SOURCE RECORDS:

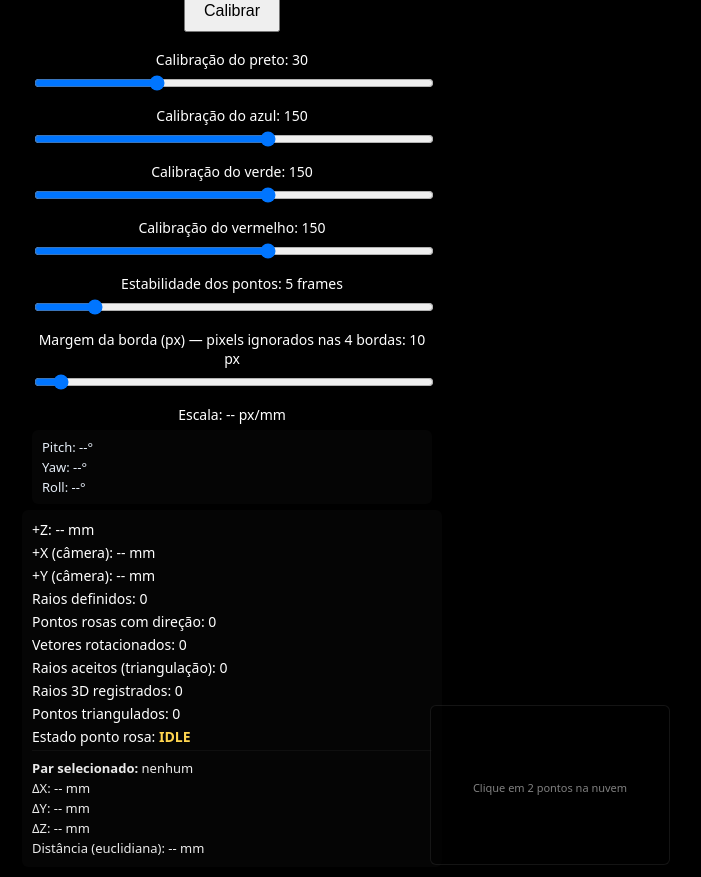
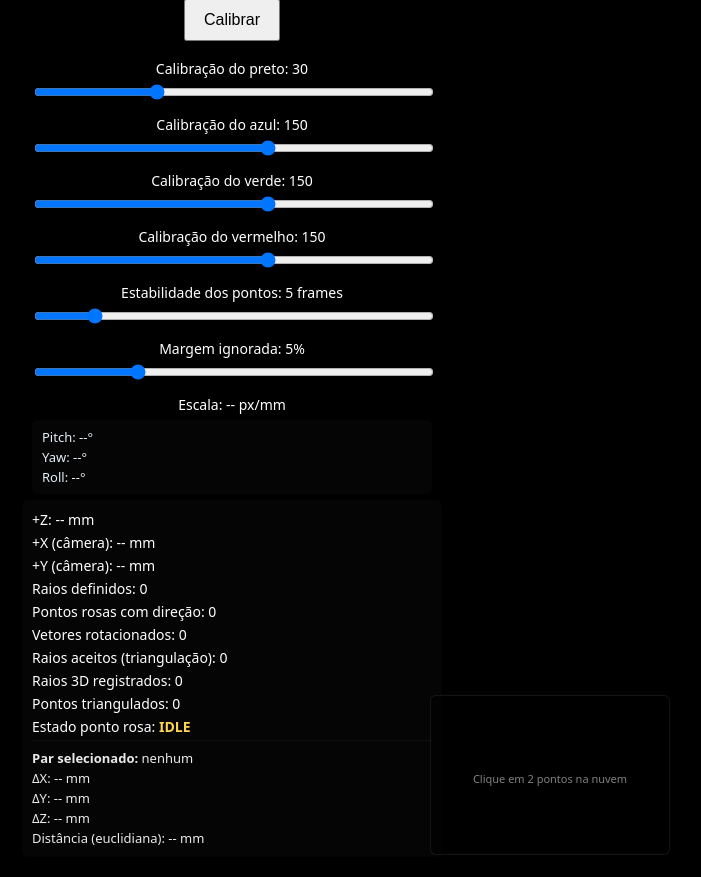
Before and after one commit to VOCACIONALGH/1029, a plain HTML site: page index.html in a window 1280 px wide. Shown: the whole page, without its empty margins (408-1109 px from the left). Drawn offline with Linux system fonts and the light colour scheme.

Commit message:
Update index.html

```diff
--- a/index.html
+++ b/index.html
@@ -39,19 +39,19 @@
     </label>
     <input type="range" id="redSlider" min="0" max="255" value="150">
 
-    <!-- Estabilidade dos pontos (n de amostras para média móvel) -->
+    <!-- NOVO: Estabilidade dos pontos (n de amostras para média móvel) -->
     <label>
       Estabilidade dos pontos:
       <span id="stabilityValue">5</span> frames
     </label>
     <input type="range" id="stabilitySlider" min="1" max="30" value="5">
 
-    <!-- NOVO: margem de borda ignorada -->
+    <!-- NOVO: Margem ignorada (percentual do menor lado da câmera) -->
     <label>
-      Margem da borda (px) — pixels ignorados nas 4 bordas:
-      <span id="edgeMarginValue">10</span> px
+      Margem ignorada:
+      <span id="marginValue">5%</span>
     </label>
-    <input type="range" id="edgeMarginSlider" min="0" max="200" value="10">
+    <input type="range" id="marginSlider" min="0" max="20" value="5">
   </div>
 
   <div id="scaleInfo">
```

REQUIRED WORK:
Please set down the records exactly, and keep every image out of the copy.

RESPONSE BELOW:
Before and after one commit to VOCACIONALGH/1029, a plain HTML site: page index.html in a window 1280 px wide. Shown: the whole page, without its empty margins (408-1109 px from the left). Drawn offline with Linux system fonts and the light colour scheme.

Commit message:
Update index.html

```diff
--- a/index.html
+++ b/index.html
@@ -39,19 +39,19 @@
     </label>
     <input type="range" id="redSlider" min="0" max="255" value="150">
 
-    <!-- Estabilidade dos pontos (n de amostras para média móvel) -->
+    <!-- NOVO: Estabilidade dos pontos (n de amostras para média móvel) -->
     <label>
       Estabilidade dos pontos:
       <span id="stabilityValue">5</span> frames
     </label>
     <input type="range" id="stabilitySlider" min="1" max="30" value="5">
 
-    <!-- NOVO: margem de borda ignorada -->
+    <!-- NOVO: Margem ignorada (percentual do menor lado da câmera) -->
     <label>
-      Margem da borda (px) — pixels ignorados nas 4 bordas:
-      <span id="edgeMarginValue">10</span> px
+      Margem ignorada:
+      <span id="marginValue">5%</span>
     </label>
-    <input type="range" id="edgeMarginSlider" min="0" max="200" value="10">
+    <input type="range" id="marginSlider" min="0" max="20" value="5">
   </div>
 
   <div id="scaleInfo">
```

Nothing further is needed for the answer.